(Change listing data)
==============================

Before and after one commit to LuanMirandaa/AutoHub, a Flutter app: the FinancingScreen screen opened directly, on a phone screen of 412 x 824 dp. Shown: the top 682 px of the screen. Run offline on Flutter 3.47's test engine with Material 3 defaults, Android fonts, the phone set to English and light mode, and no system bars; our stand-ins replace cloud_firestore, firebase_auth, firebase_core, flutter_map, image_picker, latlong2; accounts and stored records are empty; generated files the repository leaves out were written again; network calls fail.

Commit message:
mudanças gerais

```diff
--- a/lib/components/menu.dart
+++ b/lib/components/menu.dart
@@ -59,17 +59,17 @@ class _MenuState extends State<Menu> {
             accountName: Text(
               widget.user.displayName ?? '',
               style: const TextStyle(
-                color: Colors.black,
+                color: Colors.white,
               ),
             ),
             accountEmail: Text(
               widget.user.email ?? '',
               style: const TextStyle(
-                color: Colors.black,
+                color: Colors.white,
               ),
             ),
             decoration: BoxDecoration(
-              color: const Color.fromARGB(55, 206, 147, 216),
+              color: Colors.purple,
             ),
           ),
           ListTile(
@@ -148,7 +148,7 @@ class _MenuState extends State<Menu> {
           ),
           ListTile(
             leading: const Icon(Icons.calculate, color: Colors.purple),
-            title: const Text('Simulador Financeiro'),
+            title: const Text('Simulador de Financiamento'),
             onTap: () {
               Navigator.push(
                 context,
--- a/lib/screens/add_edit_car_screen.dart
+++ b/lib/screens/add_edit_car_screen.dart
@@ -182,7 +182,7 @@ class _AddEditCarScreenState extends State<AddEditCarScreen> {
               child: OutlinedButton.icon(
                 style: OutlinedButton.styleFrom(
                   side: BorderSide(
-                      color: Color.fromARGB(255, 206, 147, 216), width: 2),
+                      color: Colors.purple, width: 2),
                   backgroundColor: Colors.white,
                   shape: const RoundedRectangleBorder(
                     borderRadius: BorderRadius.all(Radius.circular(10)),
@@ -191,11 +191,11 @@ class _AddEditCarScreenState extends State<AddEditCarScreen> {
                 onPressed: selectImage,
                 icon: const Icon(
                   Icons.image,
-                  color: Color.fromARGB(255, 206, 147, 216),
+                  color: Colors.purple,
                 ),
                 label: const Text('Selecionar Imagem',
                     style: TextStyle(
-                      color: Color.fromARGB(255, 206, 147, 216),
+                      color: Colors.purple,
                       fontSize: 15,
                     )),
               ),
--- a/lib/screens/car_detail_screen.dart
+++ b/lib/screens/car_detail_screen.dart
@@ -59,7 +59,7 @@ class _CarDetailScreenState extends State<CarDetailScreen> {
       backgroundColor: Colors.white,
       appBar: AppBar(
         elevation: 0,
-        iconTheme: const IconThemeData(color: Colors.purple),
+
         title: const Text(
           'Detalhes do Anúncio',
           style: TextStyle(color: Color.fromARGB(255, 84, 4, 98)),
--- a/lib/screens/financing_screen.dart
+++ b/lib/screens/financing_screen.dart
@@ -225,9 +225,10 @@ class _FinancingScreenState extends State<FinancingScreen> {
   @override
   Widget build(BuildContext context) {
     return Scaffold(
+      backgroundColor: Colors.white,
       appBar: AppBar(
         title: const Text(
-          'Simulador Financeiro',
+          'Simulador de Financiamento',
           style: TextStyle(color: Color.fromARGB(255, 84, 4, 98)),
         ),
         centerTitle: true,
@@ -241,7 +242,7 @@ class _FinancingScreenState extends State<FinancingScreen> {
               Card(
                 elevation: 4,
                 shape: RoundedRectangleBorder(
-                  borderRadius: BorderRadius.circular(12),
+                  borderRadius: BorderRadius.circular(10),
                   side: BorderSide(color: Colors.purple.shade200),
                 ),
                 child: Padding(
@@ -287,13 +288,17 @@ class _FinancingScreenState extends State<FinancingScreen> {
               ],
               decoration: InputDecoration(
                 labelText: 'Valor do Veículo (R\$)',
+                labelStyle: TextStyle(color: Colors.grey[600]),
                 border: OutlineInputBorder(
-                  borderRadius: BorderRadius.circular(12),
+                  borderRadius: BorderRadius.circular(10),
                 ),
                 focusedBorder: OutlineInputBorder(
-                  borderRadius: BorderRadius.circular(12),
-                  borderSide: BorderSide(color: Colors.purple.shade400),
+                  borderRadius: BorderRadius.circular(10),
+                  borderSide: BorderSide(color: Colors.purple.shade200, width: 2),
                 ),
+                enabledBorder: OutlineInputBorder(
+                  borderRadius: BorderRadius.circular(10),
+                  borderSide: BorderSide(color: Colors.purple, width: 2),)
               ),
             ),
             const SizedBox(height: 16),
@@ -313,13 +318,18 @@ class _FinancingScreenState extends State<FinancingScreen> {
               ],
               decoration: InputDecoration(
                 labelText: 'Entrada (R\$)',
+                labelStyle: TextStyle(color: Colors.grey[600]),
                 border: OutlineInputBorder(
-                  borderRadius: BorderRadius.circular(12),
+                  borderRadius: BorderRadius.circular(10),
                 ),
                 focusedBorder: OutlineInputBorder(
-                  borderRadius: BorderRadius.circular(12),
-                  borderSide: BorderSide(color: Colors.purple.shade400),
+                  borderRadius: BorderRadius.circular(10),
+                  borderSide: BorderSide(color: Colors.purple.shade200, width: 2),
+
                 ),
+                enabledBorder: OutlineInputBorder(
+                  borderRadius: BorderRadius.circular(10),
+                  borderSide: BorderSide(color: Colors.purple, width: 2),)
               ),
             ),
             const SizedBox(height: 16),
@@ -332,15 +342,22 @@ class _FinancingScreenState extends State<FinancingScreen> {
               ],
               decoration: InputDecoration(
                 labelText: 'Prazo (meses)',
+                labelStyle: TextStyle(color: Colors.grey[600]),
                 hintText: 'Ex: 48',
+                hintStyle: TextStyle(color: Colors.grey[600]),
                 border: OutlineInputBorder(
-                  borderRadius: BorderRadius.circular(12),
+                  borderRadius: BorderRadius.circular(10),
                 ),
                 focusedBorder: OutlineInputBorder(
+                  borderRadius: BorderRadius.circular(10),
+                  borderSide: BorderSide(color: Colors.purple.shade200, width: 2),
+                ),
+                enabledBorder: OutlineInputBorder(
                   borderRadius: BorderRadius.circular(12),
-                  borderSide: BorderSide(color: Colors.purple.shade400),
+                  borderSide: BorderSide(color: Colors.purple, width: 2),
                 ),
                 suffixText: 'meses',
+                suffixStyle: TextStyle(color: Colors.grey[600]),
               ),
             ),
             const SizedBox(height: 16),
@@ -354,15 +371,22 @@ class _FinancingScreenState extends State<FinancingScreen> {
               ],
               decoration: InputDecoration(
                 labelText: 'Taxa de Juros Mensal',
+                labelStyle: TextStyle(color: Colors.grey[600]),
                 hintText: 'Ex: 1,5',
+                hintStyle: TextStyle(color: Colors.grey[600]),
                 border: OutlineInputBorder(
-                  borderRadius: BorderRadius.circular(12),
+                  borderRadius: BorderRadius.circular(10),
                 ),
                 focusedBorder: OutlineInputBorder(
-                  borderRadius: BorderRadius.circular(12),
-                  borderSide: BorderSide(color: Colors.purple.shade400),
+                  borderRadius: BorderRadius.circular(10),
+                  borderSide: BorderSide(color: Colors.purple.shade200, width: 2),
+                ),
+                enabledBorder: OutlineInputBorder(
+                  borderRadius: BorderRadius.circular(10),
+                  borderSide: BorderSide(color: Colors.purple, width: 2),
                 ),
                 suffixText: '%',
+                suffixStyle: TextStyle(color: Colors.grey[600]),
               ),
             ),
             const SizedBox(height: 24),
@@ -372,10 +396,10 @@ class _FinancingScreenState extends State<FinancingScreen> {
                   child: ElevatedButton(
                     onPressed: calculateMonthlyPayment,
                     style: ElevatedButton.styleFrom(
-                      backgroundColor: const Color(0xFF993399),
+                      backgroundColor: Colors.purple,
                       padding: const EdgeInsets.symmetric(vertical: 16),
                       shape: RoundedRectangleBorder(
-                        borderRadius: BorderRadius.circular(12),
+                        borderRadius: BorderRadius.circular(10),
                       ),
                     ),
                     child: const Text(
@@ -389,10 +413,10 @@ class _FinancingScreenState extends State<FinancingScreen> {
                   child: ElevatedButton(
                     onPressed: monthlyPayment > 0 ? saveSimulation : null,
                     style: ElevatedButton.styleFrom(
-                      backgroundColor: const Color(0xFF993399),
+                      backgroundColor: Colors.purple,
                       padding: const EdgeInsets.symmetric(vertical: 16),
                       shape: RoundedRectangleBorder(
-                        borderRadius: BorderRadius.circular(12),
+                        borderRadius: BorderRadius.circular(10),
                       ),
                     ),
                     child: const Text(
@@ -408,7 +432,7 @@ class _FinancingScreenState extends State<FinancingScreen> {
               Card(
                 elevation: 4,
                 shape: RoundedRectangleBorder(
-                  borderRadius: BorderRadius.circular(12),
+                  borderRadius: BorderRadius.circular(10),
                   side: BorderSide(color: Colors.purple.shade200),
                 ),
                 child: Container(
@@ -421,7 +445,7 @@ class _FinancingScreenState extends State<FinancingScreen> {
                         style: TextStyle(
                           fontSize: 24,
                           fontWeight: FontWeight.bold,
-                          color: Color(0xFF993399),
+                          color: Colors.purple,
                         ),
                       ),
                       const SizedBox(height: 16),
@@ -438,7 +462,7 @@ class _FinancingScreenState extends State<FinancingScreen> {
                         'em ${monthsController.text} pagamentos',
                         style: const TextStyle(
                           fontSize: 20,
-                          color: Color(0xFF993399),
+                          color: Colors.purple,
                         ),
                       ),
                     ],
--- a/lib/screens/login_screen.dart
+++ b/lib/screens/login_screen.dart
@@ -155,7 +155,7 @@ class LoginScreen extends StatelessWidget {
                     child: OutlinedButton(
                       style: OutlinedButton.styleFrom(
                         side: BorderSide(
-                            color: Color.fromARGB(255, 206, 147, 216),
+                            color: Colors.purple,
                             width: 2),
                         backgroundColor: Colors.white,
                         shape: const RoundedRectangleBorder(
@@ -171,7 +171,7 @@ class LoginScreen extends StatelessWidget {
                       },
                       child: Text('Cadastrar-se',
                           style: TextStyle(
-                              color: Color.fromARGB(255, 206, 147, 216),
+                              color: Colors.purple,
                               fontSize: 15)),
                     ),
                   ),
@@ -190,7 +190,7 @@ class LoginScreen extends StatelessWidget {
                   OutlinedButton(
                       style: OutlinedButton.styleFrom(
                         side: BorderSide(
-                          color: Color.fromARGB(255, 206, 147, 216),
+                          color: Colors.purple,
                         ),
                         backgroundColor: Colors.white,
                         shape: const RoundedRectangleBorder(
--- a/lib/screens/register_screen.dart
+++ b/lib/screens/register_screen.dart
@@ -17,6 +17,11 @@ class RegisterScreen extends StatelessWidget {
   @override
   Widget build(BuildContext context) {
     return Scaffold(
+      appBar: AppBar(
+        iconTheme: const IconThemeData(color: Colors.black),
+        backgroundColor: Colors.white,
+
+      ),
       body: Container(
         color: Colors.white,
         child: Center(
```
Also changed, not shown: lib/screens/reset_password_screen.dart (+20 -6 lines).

==============================

**Directions**
Each line above where the word "fromARGB" occurs should be returned in full.

**Exercise response**
-              color: const Color.fromARGB(55, 206, 147, 216),
-                      color: Color.fromARGB(255, 206, 147, 216), width: 2),
-                  color: Color.fromARGB(255, 206, 147, 216),
-                      color: Color.fromARGB(255, 206, 147, 216),
           style: TextStyle(color: Color.fromARGB(255, 84, 4, 98)),
           style: TextStyle(color: Color.fromARGB(255, 84, 4, 98)),
-                            color: Color.fromARGB(255, 206, 147, 216),
-                              color: Color.fromARGB(255, 206, 147, 216),
-                          color: Color.fromARGB(255, 206, 147, 216),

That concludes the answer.